The sole issue in this appeal is whether the Appellate Court properly concluded that the defendant, David Burroughs, was seized within the meaning of article first, §§ 71 and 9,2 of the Connecticut constitution when two uniformed, armed police officers exited their patrol car and approached his vehicle. The state appeals from the Appellate Court’s judgment, claiming that that court improperly reversed the trial court’s determination that the conduct of the officers did not amount to an unconstitutional seizure of the defendant. The state specifically argues that such conduct would not have caused a reasonable person in the defendant’s position to believe that he was not free to leave.
So. Raise your hands if you think the Appellate Court was wrong. Okay. You – the only one with the raised hand, there’s a job waiting for you at the State’s Attorney’s Office of Delusion.
The Court, naturally, finds that the Appellate Court was incorrect and that when two cops approach a stationary car – one from either side – a reasonable individual in that position would feel free to leave.
The car was parked in front of a private residence. At the time the cops got out of their police cruiser and began to approach the vehicle, there was no criminal activity and they had no R & AS. It was only when the approached an open window did they “smell” marijuana and the dance began. So it was essential to determine whether the defendant was “seized” when the cops began to approach his car.

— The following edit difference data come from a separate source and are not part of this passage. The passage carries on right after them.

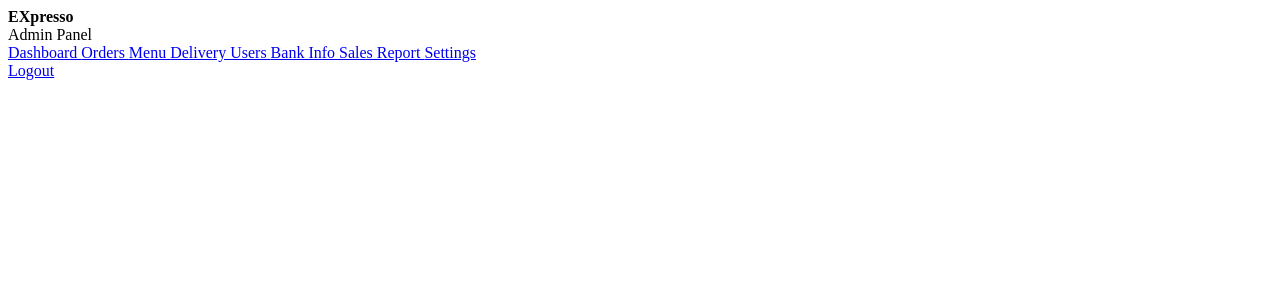
Repository: celestemoneda8-byte/coffee
Page: http://localhost/AdminSide/pages/sidebar.php
The author's editor kept a copy of each file at every save. The page is drawn from the files as they stood at one save, then again after the next save.
The browser window is 1280 px wide. The pictures show the whole page.
The page is run by PHP 8.4 with error messages shown; the project is at /var/www/html/. The database holds what the project's SQL file puts in it.

Above is the page before, as saved 2025-12-17 06:31:46.

After the next save:
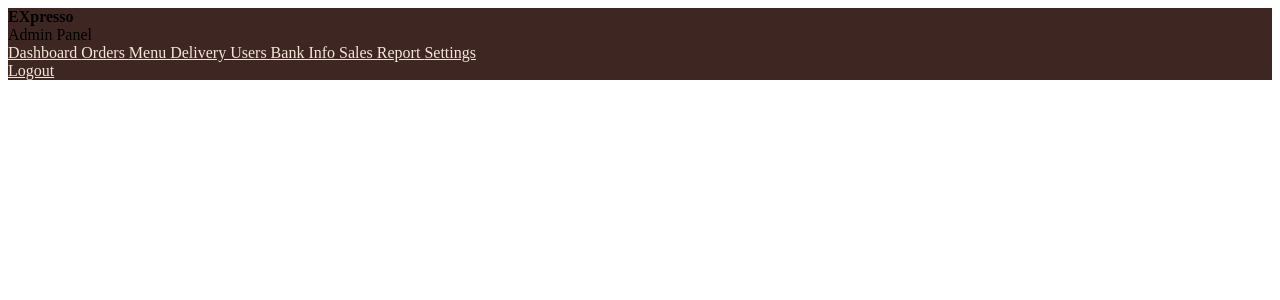
Saved 17 s later.
--- a/AdminSide/pages/sidebar.php
+++ b/AdminSide/pages/sidebar.php
@@ -8,7 +8,15 @@
 // This sidebar expects $_SESSION['username'] and $_SESSION['loggedin'] to be set
 
 $currentPage = basename($_SERVER['PHP_SELF'] ?? 'dashboard.php');
+
+// Load theme colors
+if (!defined('THEME_SECTION')) {
+    define('THEME_SECTION', 'admin');
+}
 ?>
+
+<!-- Dynamic Theme Colors -->
+<?php include __DIR__ . '/../../includes/theme_styles.php'; ?>
 
 <aside class="sidebar border-end">
   <div class="sidebar-top text-center py-4">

The Court agreed with the State that there was “an insufficient show of authority” before the cops smelled the marijuana to constitute a seizure.
So, in essence, you’re free to go. Try it next time. I dare you.
This argument endorsed by the Court and proposed by the State is also rather troublesome. Consider the knowledgeable defendant who reads the Court’s decision and now knows that he is free to leave when cops approach his car. What is the natural reaction of “a reasonable person”? Drive away. This will lead to several things: cops and prosecutors putting forth the rather (dis)ingenuous argument that the act of driving away was sufficient to create reasonable suspicion and prosecutors relentlessly arguing consciousness of guilt. Of course, we can always argue that the defendant was merely exercising his Constitutional right to drive away, but that and a dollar will get you 50 cents.
Hidden in this reasoning is the disturbing notion of “if you’ve done nothing wrong, you’ve got no reason to run”, implying that anyone who drives off when a cop approaches has something to hide. Will that be enough, in future cases, to establish reasonable suspicion?
Officer: “Well, Mr. Prosecutor, when I approached the car, I was just trying to determine if the man needed help. But as soon as I started to approach, he put his car in gear and took off. In my training and experience, only criminals drive away from the police and based on my years in the force, I knew criminal activity was afoot. Why else would he drive away?”
The Court: “I find probable cause”.
The Supreme Court: “Affirmed”.
Someone please try this. I’m not brave enough.
After all that, we have a poll. Imagine you are legally parked by the side of a road. A police cruiser parks behind you and the officer disembarks and starts walking toward your vehicle. At that point, would you feel free to drive away?